Usually the arts and the world of sports don't share too much in common. The archetype of the jock and the artistic outcast has been perpetuated enough for us all to know the drill, but in the case of Dario Escobar, the two opposing forces never seemed so complimentary. Escobar is know for his immersive installations that insert athletic objects into the gallery with a pop art sensibility. But even beyond the conversation of art-meets-sports, the Guatemala-based Escobar has come to represent one of the key players in the South American modern art scene.
In Latin America, it is hard to avoid the distinction of being controversial or politically-charged as Escobar found out when he embroidered underpants with the national symbol of Guatemala in 24-karat gold, but Escobar aims to circumvent that reputation whenever possible. Escobar spoke to LatinArt of the notion that Latin American art is inherently political in nature, saying, "Analyzing Latin American art is complex because it's a baptism, with a name that defines it, a space which is assigned to it and a territory in which it should circulate in order to enter spheres of power."
Escobar's desire to move past the political discussion does not signify that his work is without meaning.
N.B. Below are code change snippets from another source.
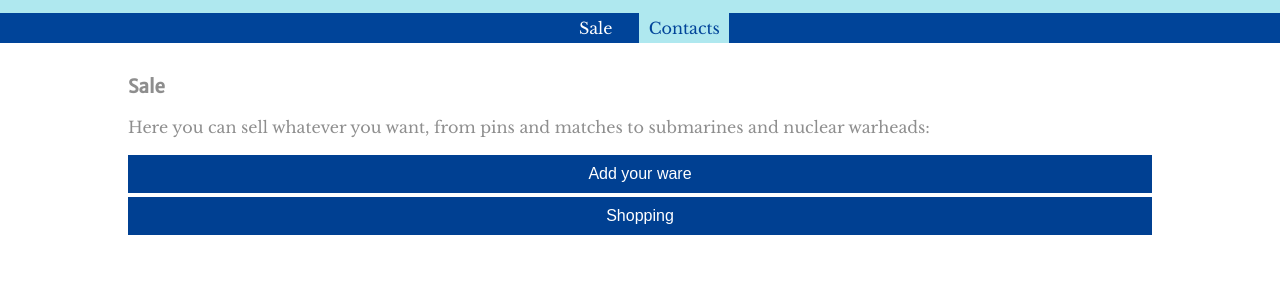
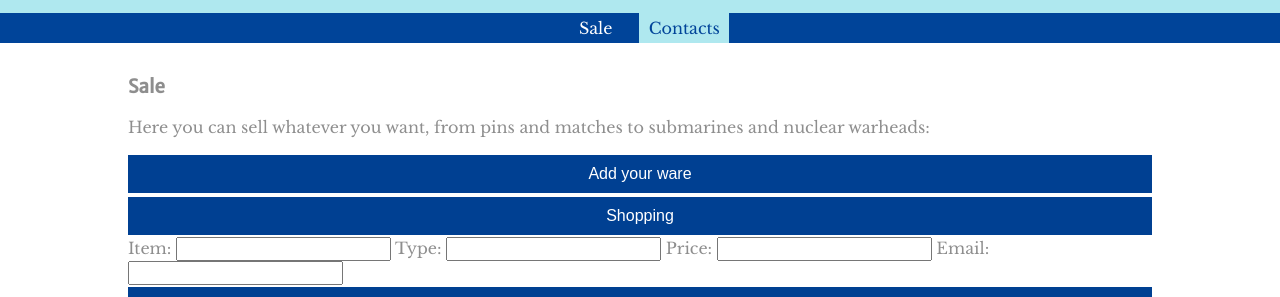
Before and after one commit to portojs/angular-project-5, a website: page app/index.html at #/sale in a window 1280 px wide. Shown: the part 81-378 px from the top of the page. Drawn offline with nearby package versions, Linux system fonts and the light colour scheme.

Commit message:
Add 'main-form' directive

```diff
--- a/app/index.html
+++ b/app/index.html
@@ -33,6 +33,7 @@
   <script src="js/routes.js"></script>
   <!-- my libraries - directives -->
   <script src="js/directives/main-footer.js"></script>
+  <script src="js/directives/main-form.js"></script>
   <script src="js/directives/main-header.js"></script>
   <script src="js/directives/main-list.js"></script>
   <!-- my libraries - controllers -->
--- /dev/null
+++ b/app/js/directives/main-form.js
@@ -0,0 +1,12 @@
+/**
+ * Created by Peter on 09.12.2015.
+ */
+"use strict";
+
+angular.module('bobbleApp')
+  .directive('mainForm', function() {
+    return {
+      restrict: 'E',
+      templateUrl: 'templates/directives/main-form.html'
+    }
+  });
--- a/app/js/directives/main-list.js
+++ b/app/js/directives/main-list.js
@@ -1,6 +1,8 @@
 /**
  * Created by Peter on 08.12.2015.
  */
+'use strict';
+
 angular.module('bobbleApp')
   .directive('mainList', function() {
     return {
--- /dev/null
+++ b/app/templates/directives/main-form.html
@@ -0,0 +1,11 @@
+<form novalidate="novalidate">
+  <label for="form-title">Item:</label>
+  <input id="form-title" type="text" />
+  <label for="form-type">Type:</label>
+  <input id="form-type" type="text" />
+  <label for="form-price">Price:</label>
+  <input id="form-price" type="number" />
+  <label for="form-email">Email:</label>
+  <input id="form-email" type="email" />
+  <button type="submit">Submit</button>
+</form>
--- a/app/templates/pages/sale/index.html
+++ b/app/templates/pages/sale/index.html
@@ -7,7 +7,7 @@
   <button>Add your ware</button>
   <button>Shopping</button>
 
-  <div id="page-sale-form"></div>
+  <main-form id="page-sale-form"></main-form>
 
   <main-list list="shoppingList" gravatar-url="gravatarUrl" id="page-sale-list"></main-list>
 
```
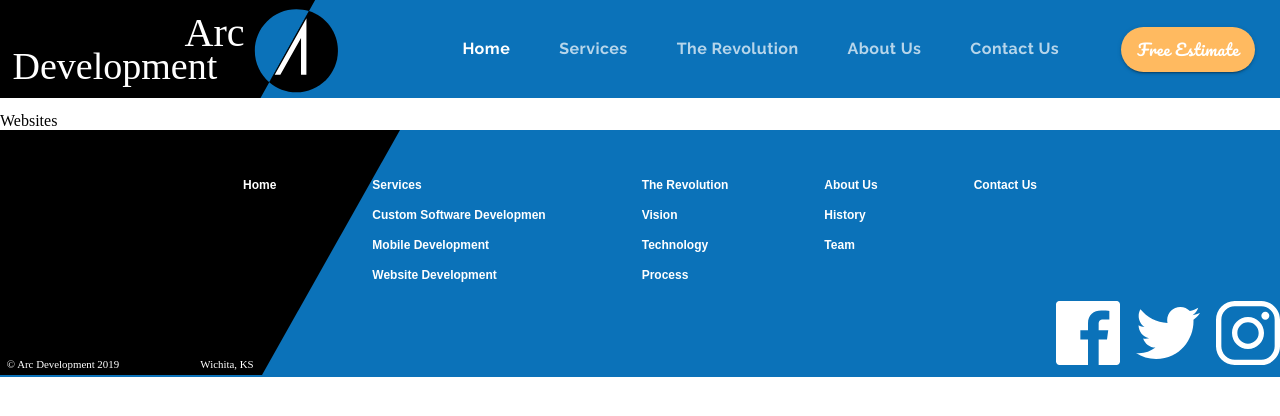
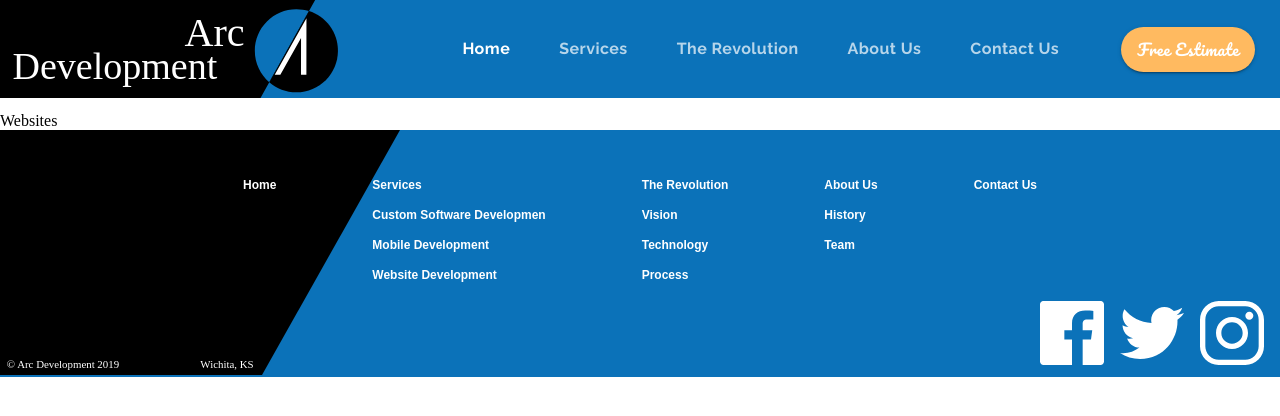
Before and after one commit to Diane998/React-ArcDevelopment, a React (Create React App) app: page /websites in a window 1280 px wide. Shown: the top 416 px of the page. Built offline with nearby package versions, Linux system fonts and the light colour scheme.

Commit message:
Added footer links

```diff
--- a/src/components/ui/Footer.js
+++ b/src/components/ui/Footer.js
@@ -42,12 +42,20 @@ const useStyles = makeStyles(theme => ({
   },
   icon: {
     height: '4em',
-    width: '4em'
+    width: '4em',
+    [theme.breakpoints.down('xs')]: {
+      height: '2em',
+      width: '2em'
+    }
   },
   socialContainer: {
     position: 'abosolute',
     marginTop: '-5.1em',
-    right: '1.5em'
+    marginLeft: '-1.5em',
+    [theme.breakpoints.down('xs')]: {
+      marginTop: '-3.3em',
+      marginLeft: ' -1.2em'
+    }
   }
 }));
 
```
Also changed, not shown: 1 other file (tests, documents, lock files or other folders).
His installations speak to a larger hybridity, unspecific to any place or people. His series of gnarled skateboards speak to the creative energy of all objects, it just so happens that Escobar is able to convey this power clearly where the rest of us may struggle to see the potential. While many have utilized the skateboard within a gallery setting, the specific angles and joints of Escobar's version add more to his personal language than a grand tradition. Check out a slideshow of his pop athletics below.
Dario Escobar is represented by Josée Bienvenu Gallery in New York